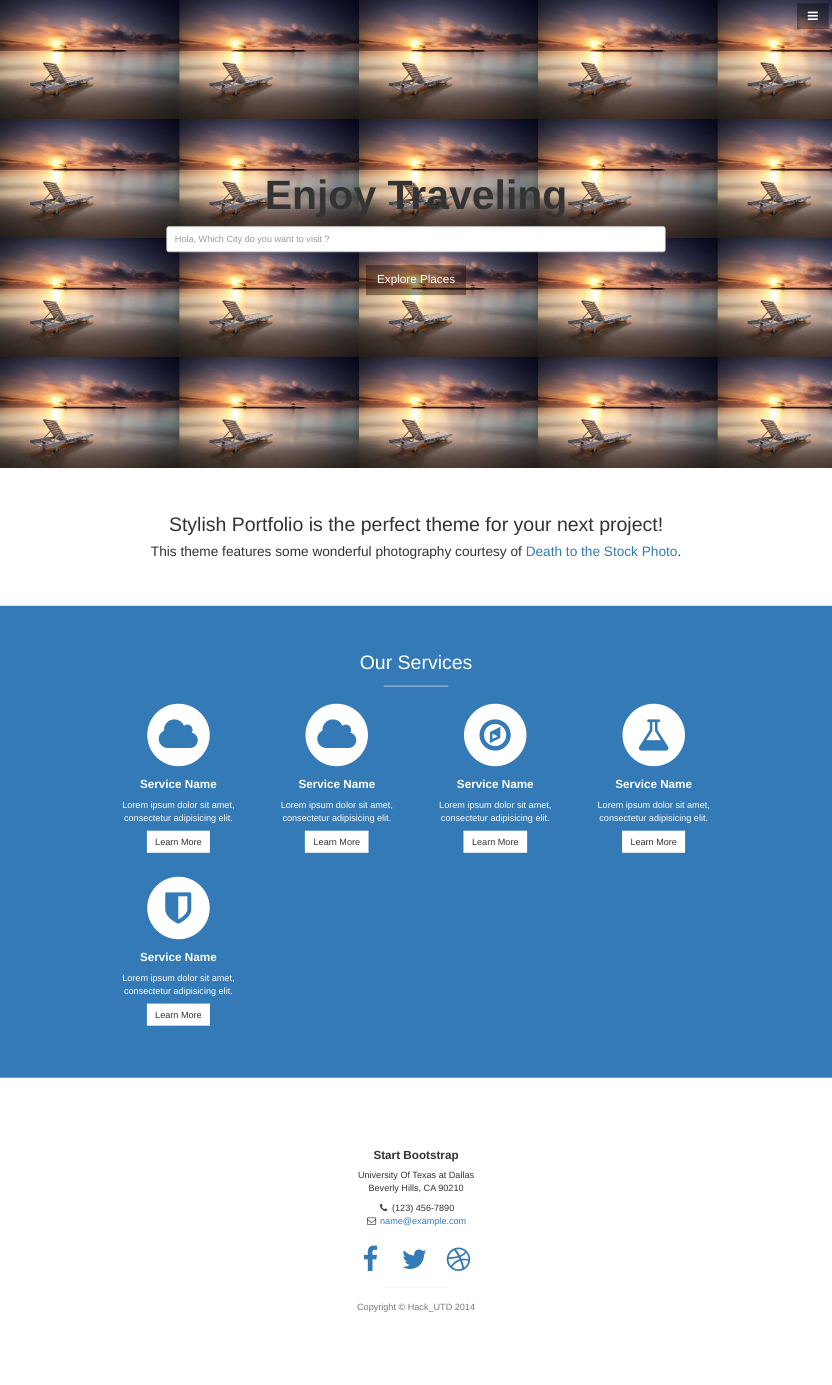
Repository: thomasronk/UTD_Hack
Page: http://localhost/route/Search
These files come from the project's save history. The page is drawn as it stood at one moment and after the next save; the edit follows.
The browser window is 1280 px wide. The pictures show the whole page, at 65% of full size.
Some web fonts or font styles are not loaded; a fallback is used. The page is served by Tomcat 9.

Above is the page before, as saved 2015-01-18 08:57:06.

After the next save:
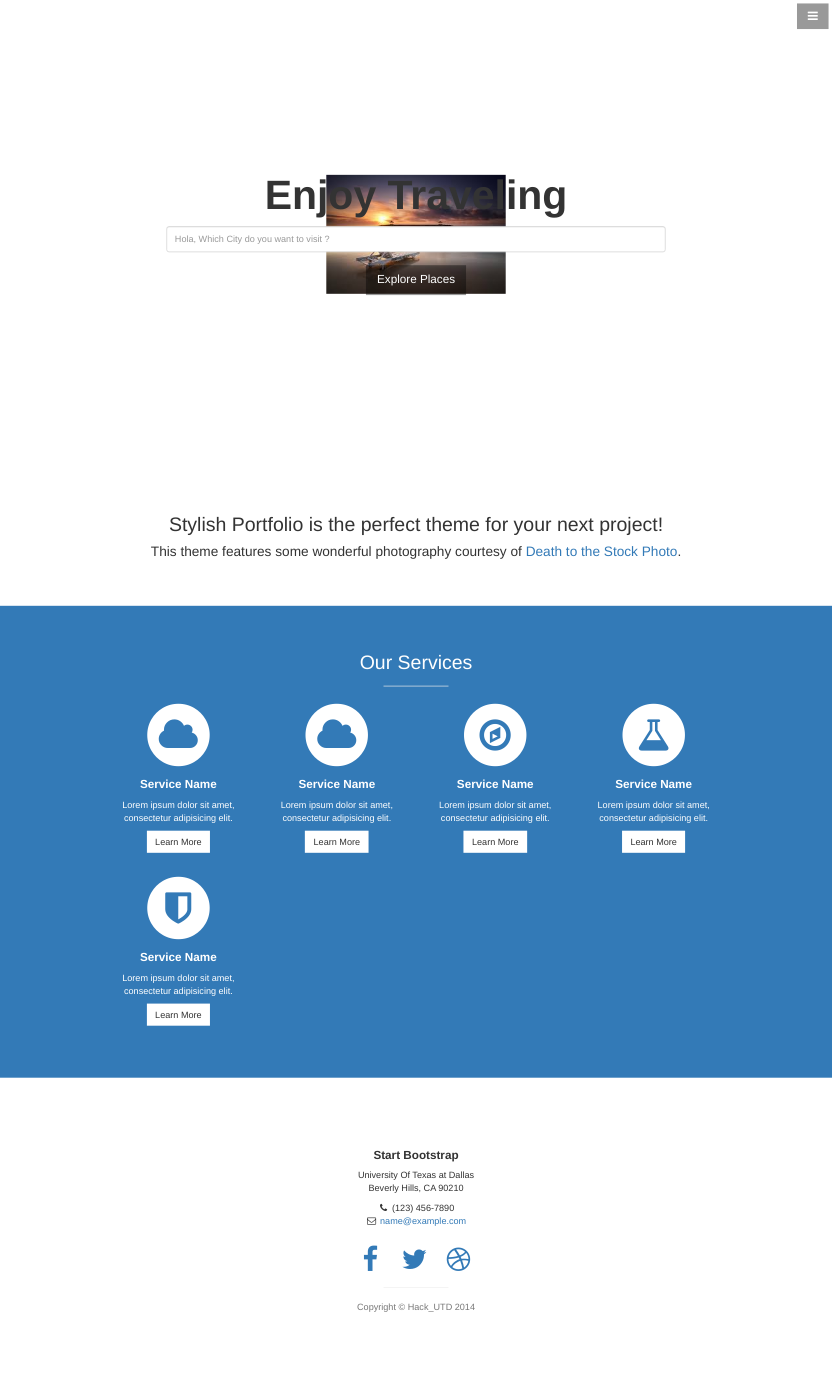
Saved 91 s later.
--- a/UTDHackWorkSpace/route/WebContent/WEB-INF/main.jsp
+++ b/UTDHackWorkSpace/route/WebContent/WEB-INF/main.jsp
@@ -228,7 +228,7 @@
     	var cnt = 0;
     	setInterval(function () {
     	    cnt == images.length-1 ? cnt = 0 : ++cnt;
-    	    var background = "url(img/"+images[cnt]+")";
+    	    var background = "url(img/"+images[cnt]+")" + "no-repeat center center scroll";
     	    //$(".header").css("background", "url(" + url + ")");
     	    $(".header").css("background", background);
     	}, 3000);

* * * * * * * * *

_Task_. Print the lines of the entries, exactly, from the one containing "--- a/UTDHackWorkSpace/route/WebContent/WEB-INF/main.jsp" down to the final line, and leave out all the others.

_The completed task_.
--- a/UTDHackWorkSpace/route/WebContent/WEB-INF/main.jsp
+++ b/UTDHackWorkSpace/route/WebContent/WEB-INF/main.jsp
@@ -228,7 +228,7 @@
     	var cnt = 0;
     	setInterval(function () {
     	    cnt == images.length-1 ? cnt = 0 : ++cnt;
-    	    var background = "url(img/"+images[cnt]+")";
+    	    var background = "url(img/"+images[cnt]+")" + "no-repeat center center scroll";
     	    //$(".header").css("background", "url(" + url + ")");
     	    $(".header").css("background", background);
     	}, 3000);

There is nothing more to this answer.